       names.  The maximum size of the resulting core filename is 128 bytes
       (64 bytes in kernels before 2.6.19).  The default value in this file
       is "core".  For backward compatibility, if
       <i>/proc/sys/kernel/core_pattern</i> does not include "%p" and
       <i>/proc/sys/kernel/core_uses_pid</i> (see below) is nonzero, then .PID will
       be appended to the core filename.

       Since version 2.4, Linux has also provided a more primitive method of
       controlling the name of the core dump file.  If the
       <i>/proc/sys/kernel/core_uses_pid</i> file contains the value 0, then a core
       dump file is simply named <i>core</i>.  If this file contains a nonzero
       value, then the core dump file includes the process ID in a name of
       the form <i>core.PID</i>.

       Since Linux 3.6, if <i>/proc/sys/fs/suid_dumpable</i> is set to 2
       ("suidsafe"), the pattern must be either an absolute pathname
       (starting with a leading '/' character) or a pipe, as defined below.

Linux Kernel Tweaks: kernel.core_uses_pid

The sysctl option “kernel.core_uses_pid” comes into play when a vmcore file is being dumped.  It can be set in one of two ways;

kernel.core_uses_pid = 0


kernel.core_uses_pid = 1

As you can probably tell this is a binary settings.  It’s either enabled (1) or it’s not (0).

The exact text from the sysctl.txt file is;
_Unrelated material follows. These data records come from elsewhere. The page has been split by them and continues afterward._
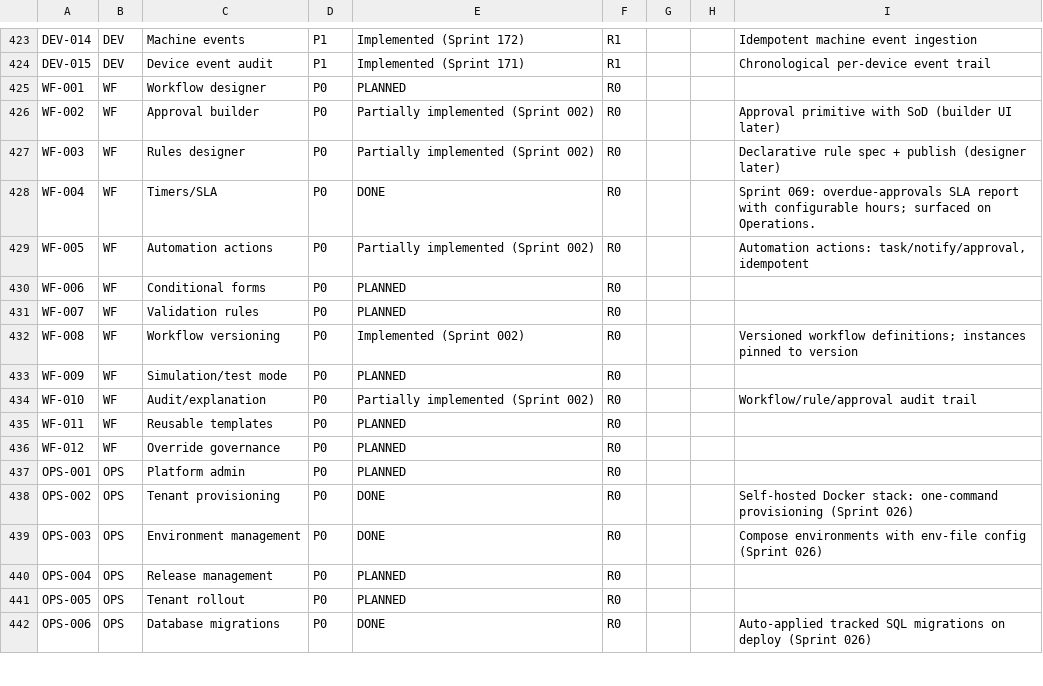
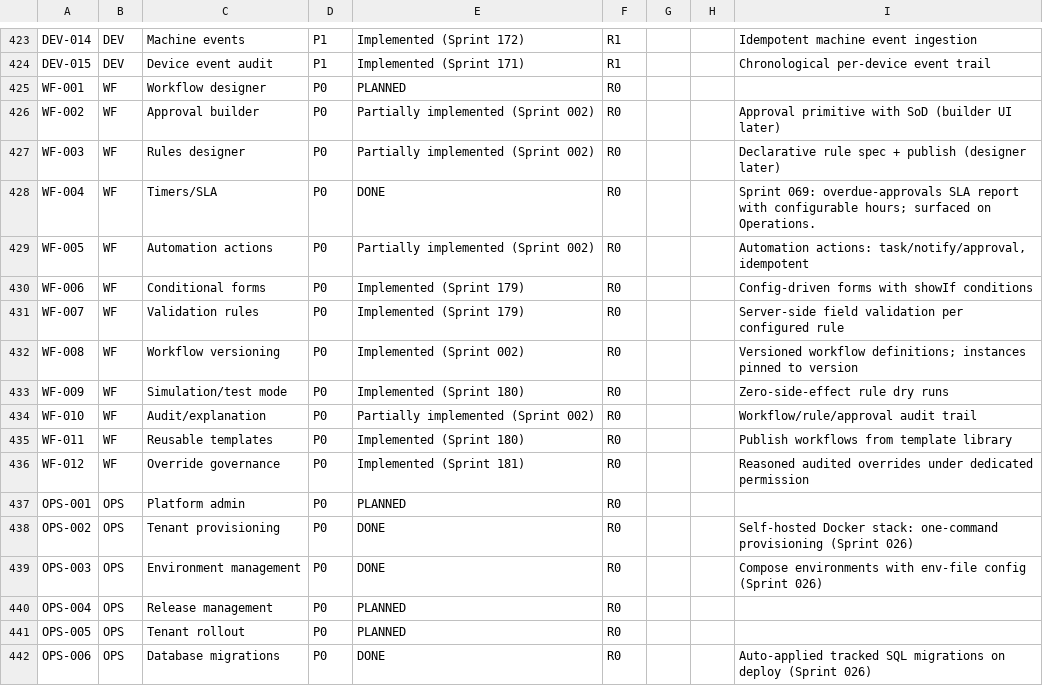
Before and after one commit to kenanbuss-sys/nexora, a CSV file: specs/implementation_matrix.csv, drawn as a sheet; only a part is shown, gaps mark what is left out.

```diff
--- a/specs/implementation_matrix.csv
+++ b/specs/implementation_matrix.csv
@@ -429,9 +429,9 @@ WF-004,WF,Timers/SLA,P0,DONE,R0,,,Sprint 069: overdue-approvals SLA report with
 WF-005,WF,Automation actions,P0,Partially implemented (Sprint 002),R0,,,"Automation actions: task/notify/approval, idempotent"
-WF-006,WF,Conditional forms,P0,PLANNED,R0,,,
-WF-007,WF,Validation rules,P0,PLANNED,R0,,,
+WF-006,WF,Conditional forms,P0,Implemented (Sprint 179),R0,,,Config-driven forms with showIf conditions
+WF-007,WF,Validation rules,P0,Implemented (Sprint 179),R0,,,Server-side field validation per configured rule
 WF-008,WF,Workflow versioning,P0,Implemented (Sprint 002),R0,,,Versioned workflow definitions; instances pinned to version
-WF-009,WF,Simulation/test mode,P0,PLANNED,R0,,,
+WF-009,WF,Simulation/test mode,P0,Implemented (Sprint 180),R0,,,Zero-side-effect rule dry runs
 WF-010,WF,Audit/explanation,P0,Partially implemented (Sprint 002),R0,,,Workflow/rule/approval audit trail
-WF-011,WF,Reusable templates,P0,PLANNED,R0,,,
-WF-012,WF,Override governance,P0,PLANNED,R0,,,
+WF-011,WF,Reusable templates,P0,Implemented (Sprint 180),R0,,,Publish workflows from template library
+WF-012,WF,Override governance,P0,Implemented (Sprint 181),R0,,,Reasoned audited overrides under dedicated permission
 OPS-001,OPS,Platform admin,P0,PLANNED,R0,,,
```
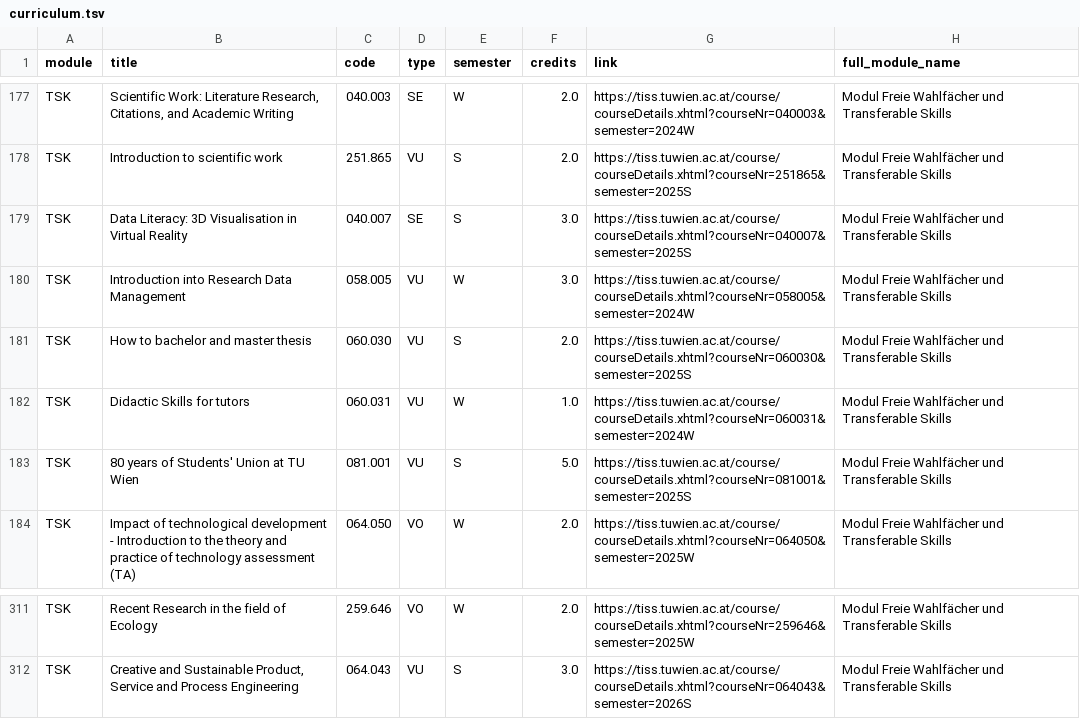
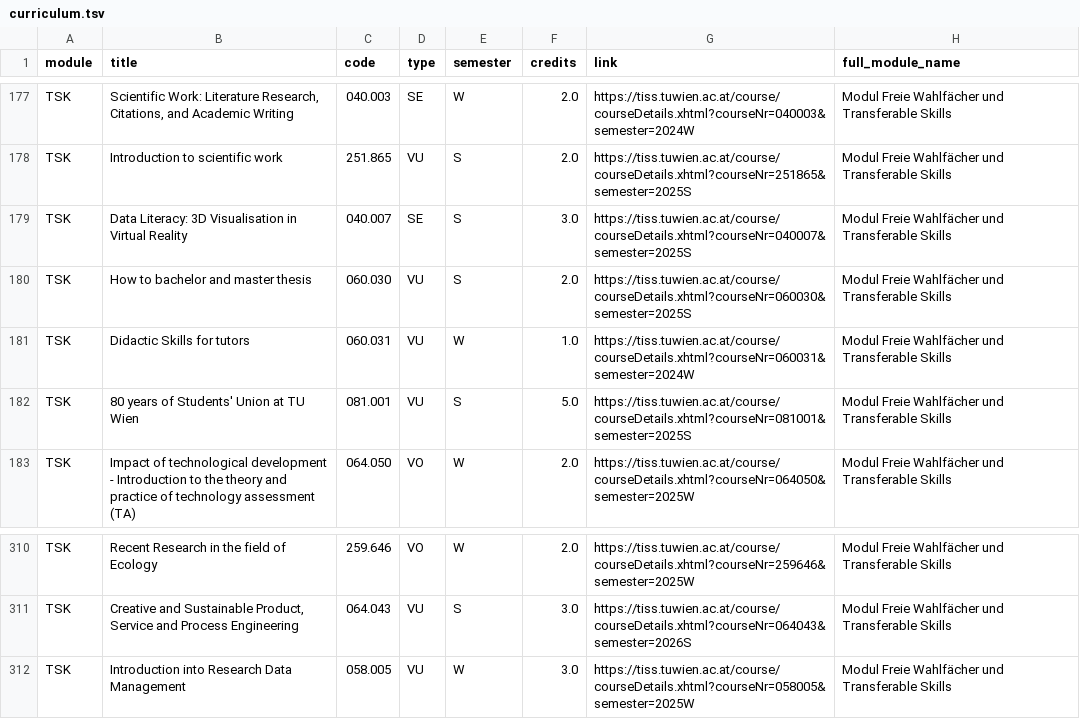
Before and after one commit to Emile-Jn/tiss-curriculum-scraper, a TSV file: curriculum.tsv, drawn as a sheet; only a part is shown, gaps mark what is left out.

```diff
--- a/curriculum.tsv
+++ b/curriculum.tsv
@@ -179,3 +179,2 @@ TSK	Introduction to scientific work	251.865	VU	S	2.0	https://tiss.tuwien.ac.at/c
 TSK	Data Literacy: 3D Visualisation in Virtual Reality	040.007	SE	S	3.0	https://tiss.tuwien.ac.at/course/courseDetails.xhtml?courseNr=040007&semester=2025S	Modul Freie Wahlfächer und Transferable Skills
-TSK	Introduction into Research Data Management	058.005	VU	W	3.0	https://tiss.tuwien.ac.at/course/courseDetails.xhtml?courseNr=058005&semester=2024W	Modul Freie Wahlfächer und Transferable Skills
 TSK	How to bachelor and master thesis	060.030	VU	S	2.0	https://tiss.tuwien.ac.at/course/courseDetails.xhtml?courseNr=060030&semester=2025S	Modul Freie Wahlfächer und Transferable Skills
@@ -312 +311,2 @@ TSK	Recent Research in the field of Ecology	259.646	VO	W	2.0	https://tiss.tuwien
 TSK	Creative and Sustainable Product, Service and Process Engineering	064.043	VU	S	3.0	https://tiss.tuwien.ac.at/course/courseDetails.xhtml?courseNr=064043&semester=2026S	Modul Freie Wahlfächer und Transferable Skills
+TSK	Introduction into Research Data Management	058.005	VU	W	3.0	https://tiss.tuwien.ac.at/course/courseDetails.xhtml?courseNr=058005&semester=2025W	Modul Freie Wahlfächer und Transferable Skills
```
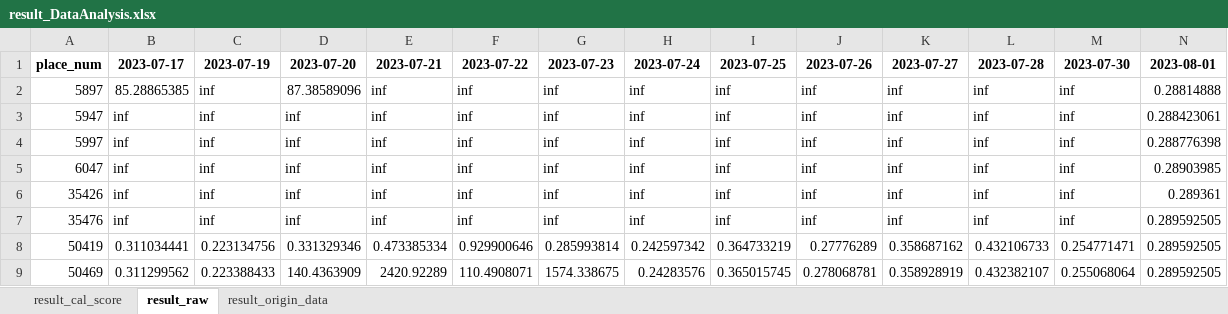
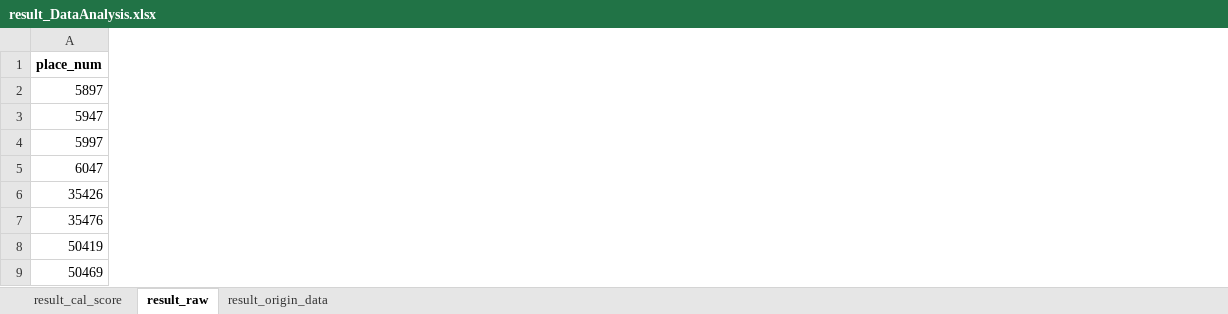
Before and after one commit to hikergoo/hikergoo.github.io, an Excel workbook: assets/data/result_DataAnalysis.xlsx, sheet result_raw, drawn as a sheet; only a part is shown; values as stored, in another font and other column widths than the file's, no borders; removed rows and columns are numbered as before the commit, all else as after; the diff covers the shown part only; the diff names each change by its address in the sheet, - before the commit and + after, or states it on an @@ line.

```diff
--- a/assets/data/result_DataAnalysis.xlsx (sheet result_raw)
+++ b/assets/data/result_DataAnalysis.xlsx (sheet result_raw)
-column B, rows 1-9: 2023-07-17 | 85.28865385 | inf | inf | inf | inf | inf | 0.311034441 | 0.311299562
-column C, rows 1-9: 2023-07-19 | inf | inf | inf | inf | inf | inf | 0.223134756 | 0.223388433
-column D, rows 1-9: 2023-07-20 | 87.38589096 | inf | inf | inf | inf | inf | 0.331329346 | 140.4363909
-column E, rows 1-9: 2023-07-21 | inf | inf | inf | inf | inf | inf | 0.473385334 | 2420.92289
-column F, rows 1-9: 2023-07-22 | inf | inf | inf | inf | inf | inf | 0.929900646 | 110.4908071
-column G, rows 1-9: 2023-07-23 | inf | inf | inf | inf | inf | inf | 0.285993814 | 1574.338675
-column H, rows 1-9: 2023-07-24 | inf | inf | inf | inf | inf | inf | 0.242597342 | 0.24283576
-column I, rows 1-9: 2023-07-25 | inf | inf | inf | inf | inf | inf | 0.364733219 | 0.365015745
-column J, rows 1-9: 2023-07-26 | inf | inf | inf | inf | inf | inf | 0.27776289 | 0.278068781
-column K, rows 1-9: 2023-07-27 | inf | inf | inf | inf | inf | inf | 0.358687162 | 0.358928919
-column L, rows 1-9: 2023-07-28 | inf | inf | inf | inf | inf | inf | 0.432106733 | 0.432382107
-column M, rows 1-9: 2023-07-30 | inf | inf | inf | inf | inf | inf | 0.254771471 | 0.255068064
-column N, rows 1-9: 2023-08-01 | 0.28814888 | 0.288423061 | 0.288776398 | 0.28903985 | 0.289361 | 0.289592505 | 0.289592505 | 0.289592505
```
Also changed, not shown: 1 added column and 24 removed columns elsewhere in this sheet, sheet result_origin_data, sheet result_cal_score, 2 other files.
The default coredump filename is "core".  By setting
core_uses_pid to 1, the coredump filename becomes core.PID.
If core_pattern does not include "%p" (default does not)
and core_uses_pid is set, then .PID will be appended to
the filename.


For Fedora 22 this parameter is set to “1” by default.

Kernel Tuning: kernel.sched_child_runs_first

So, to kick start the Linux Kernel Tuning series I appear to have embarked on, first on the list is the kernel tunable parameter – kernel.sched_child_runs_first.

Disclaimer – see bottom of page.

The not so important disclaimer.  Basically, I have limited knowledge of C/C++ and therefore I am relying purely on third party information to provide the below.  So if you spot an inaccuracy let me know.

What is it for?

The idea behind the kernel.sched_child_runs_first parameter is that there may be times where a process (the parent)  will spawn a (number of) child process(es).  In this scenario it is likely that the child process(es) are the ones doing the actual grunt work and that the parent process is potentially just over seeing the running of the child processes.

The purpose of this variable is to set a preference that if at all possible, the child process should be run before the parent.  The thinking is that this could shave some processing time off of the overall total.

Continue reading “Kernel Tuning: kernel.sched_child_runs_first”